• _DATA FOR REVIEW_:
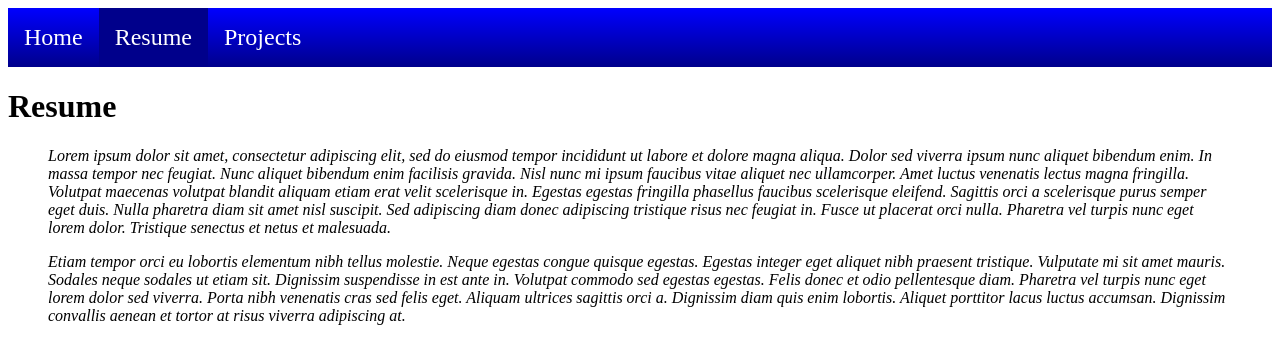
Repository: jason-ward220/jason-ward220.github.io
Page: resume.html
The author's editor kept a record of every edit. The page is drawn from the files as they stood at one moment, then again after the next edit.
The browser window is 1280 px wide. The pictures show the whole page.

Above is the page before.

After the next edit:
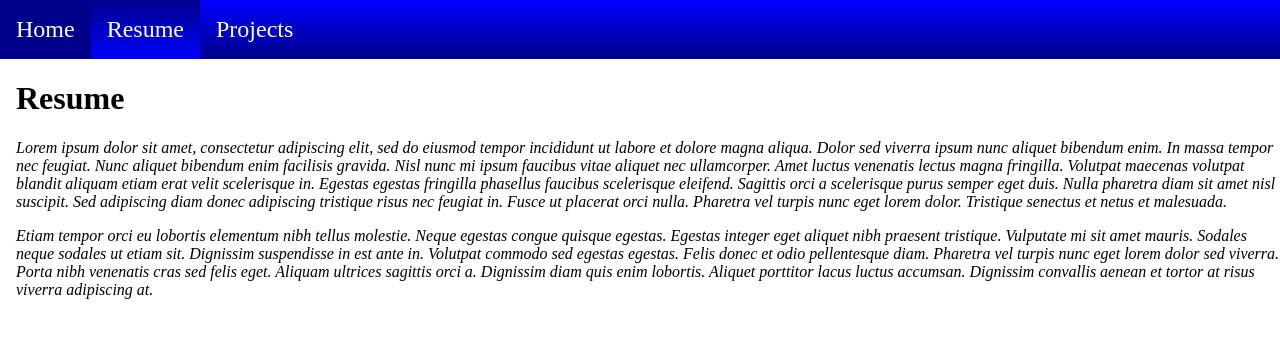
The edit:
--- a/resume.html
+++ b/resume.html
@@ -2,53 +2,7 @@
 <html>
     <head>
         <title>Home</title>
-        <style>
-            .navbar
-            {
-                list-style: none;
-                background-image: linear-gradient(blue, darkBlue);
-                overflow: hidden;
-                padding: 0;
-                margin: 0;
-            }
-            .navbar a, .dropdown div
-            {
-                text-decoration: none;
-                color: white;
-                font-size: 24px;
-                padding: 16px;
-                display: inline-block;
-            }
-            .navbar li
-            {
-                float: left;
-            }
-            .navbar li:hover
-            {
-                background-image: linear-gradient(darkBlue, blue);
-            }
-            .dropdown-content
-            {
-                list-style: none;
-                padding: 0;
-                display: none;
-                position: absolute;
-                z-index: 1;
-                background-color: blue;
-            }
-            .dropdown-content li
-            {
-                float: none;
-            }
-            .dropdown:hover .dropdown-content
-            {
-                display: block;
-            }
-            .active
-            {
-                background-color: darkBlue;
-            }
-        </style>
+        <link rel="stylesheet" type="text/css" href="style.css">
     </head>
     <body>
         <ul class=navbar>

• _REQUIRED WORK_: Reproduce every line of the material above, but drop the pictures.

• _RESULT FOR THIS TASK_:
Repository: jason-ward220/jason-ward220.github.io
Page: resume.html
The author's editor kept a record of every edit. The page is drawn from the files as they stood at one moment, then again after the next edit.
The browser window is 1280 px wide. The pictures show the whole page.

Above is the page before.

After the next edit:
The edit:
--- a/resume.html
+++ b/resume.html
@@ -2,53 +2,7 @@
 <html>
     <head>
         <title>Home</title>
-        <style>
-            .navbar
-            {
-                list-style: none;
-                background-image: linear-gradient(blue, darkBlue);
-                overflow: hidden;
-                padding: 0;
-                margin: 0;
-            }
-            .navbar a, .dropdown div
-            {
-                text-decoration: none;
-                color: white;
-                font-size: 24px;
-                padding: 16px;
-                display: inline-block;
-            }
-            .navbar li
-            {
-                float: left;
-            }
-            .navbar li:hover
-            {
-                background-image: linear-gradient(darkBlue, blue);
-            }
-            .dropdown-content
-            {
-                list-style: none;
-                padding: 0;
-                display: none;
-                position: absolute;
-                z-index: 1;
-                background-color: blue;
-            }
-            .dropdown-content li
-            {
-                float: none;
-            }
-            .dropdown:hover .dropdown-content
-            {
-                display: block;
-            }
-            .active
-            {
-                background-color: darkBlue;
-            }
-        </style>
+        <link rel="stylesheet" type="text/css" href="style.css">
     </head>
     <body>
         <ul class=navbar>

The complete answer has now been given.